If the Chiefs had the same record, but swapped out losing to the Steelers for, say, the Eagles, then the general self-esteem of fans would undoubtedly be higher.
Losing to that team, in that way — again — is cruel treatment for Chiefs fans. Sort of like losing a fistfight, then being forced to watch a boxing match with the guy who beat you up.
Combined with the mostly cruel history of being a Chiefs fan, it doesn’t matter that losing to the Steelers last month doesn’t guarantee a result in a hypothetical playoff game any more than beating them would have. We have seen this movie. The ending is gory, and tearful. It’s up to the Chiefs to convince fans the sequel is better.
Because that loss — and even the win over Denver — shines light on what’s always been the team’s most likely fatal flaw. They just can’t stop the run. Some of that is an emphasis on defending the pass, some is Berry’s injury, some is Derrick Johnson’s aging, and some is that offenses have found success running at Dee Ford and Daniel Sorensen.
But there are no boats without holes in a league that priorities parity over everything except profits.
The Patriots are actually giving up more yards per rushing attempt than the Chiefs, and have surrendered more yards and yards per play than any other team in the league (even the Colts).
The Steelers’ offense is mediocre, and Ben Roethlisberger is clearly not what he used to be (10 touchdowns, nine interceptions and his worst completion percentage since 2008).
But you don’t notice your neighbor’s leaky roof as much as your own leaky faucet, so Chiefs fans of a certain age will never fully trust a quarterback after Elvis Grbac, or a kicker after You Know Who, or a playoff lead after Indianapolis.
That’s not necessarily fair for these players on this team, who either weren’t around or virtually without exception had different roles in those past disappointments.
But fair’s got nothing to do with it, and none of this is the fault of fans.
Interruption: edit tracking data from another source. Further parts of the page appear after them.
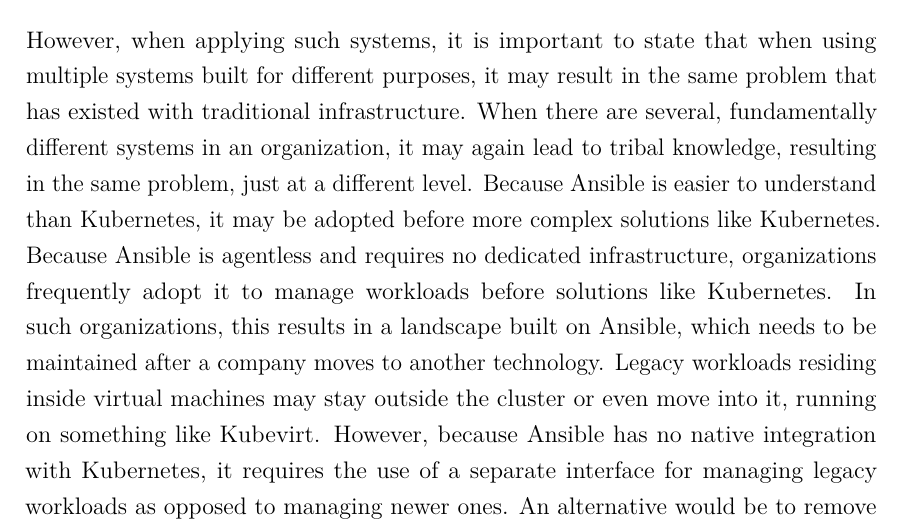
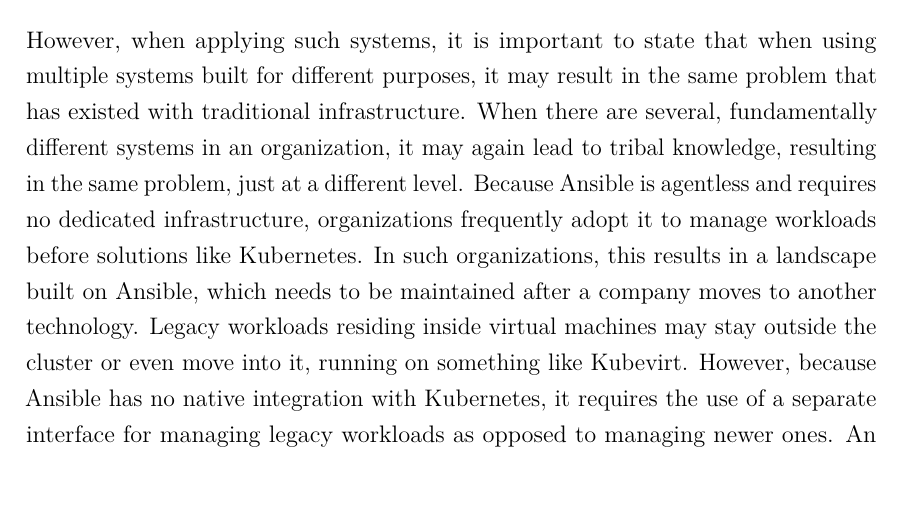
Before and after one commit to LightJack05/bachelor-thesis, a LaTeX thesis (thesis.tex, which reads chapters/025-problem/010-defining-the-problem.tex): part of page 23 of 76, cut so that both start at the same text. Compiled offline with pdfLaTeX; a LaTeX package or settings file that is missing is left out.

Commit message:
Remove orphan line

```diff
--- a/chapters/025-problem/010-defining-the-problem.tex
+++ b/chapters/025-problem/010-defining-the-problem.tex
@@ -21,7 +21,6 @@
 
 However, when applying such systems, it is important to state that when using multiple systems built for different purposes, it may result in the same problem that has existed with traditional infrastructure.
 When there are several, fundamentally different systems in an organization, it may again lead to \gls{tribalknowledge}, resulting in the same problem, just at a different level.
-Because Ansible is easier to understand than Kubernetes, it may be adopted before more complex solutions like Kubernetes.
 Because Ansible is agentless and requires no dedicated infrastructure, organizations frequently adopt it to manage workloads before solutions like Kubernetes.
 In such organizations, this results in a landscape built on Ansible, which needs to be maintained after a company moves to another technology.
 Legacy workloads residing inside virtual machines may stay outside the cluster or even move into it, running on something like Kubevirt.
```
Those scars don’t go away by themselves. It’s up to the Chiefs to heal.
In that way, the end of this season will affect how this franchise is viewed for years — by either changing or dramatically reinforcing the history of even the brightest moments being followed by the darkest letdowns.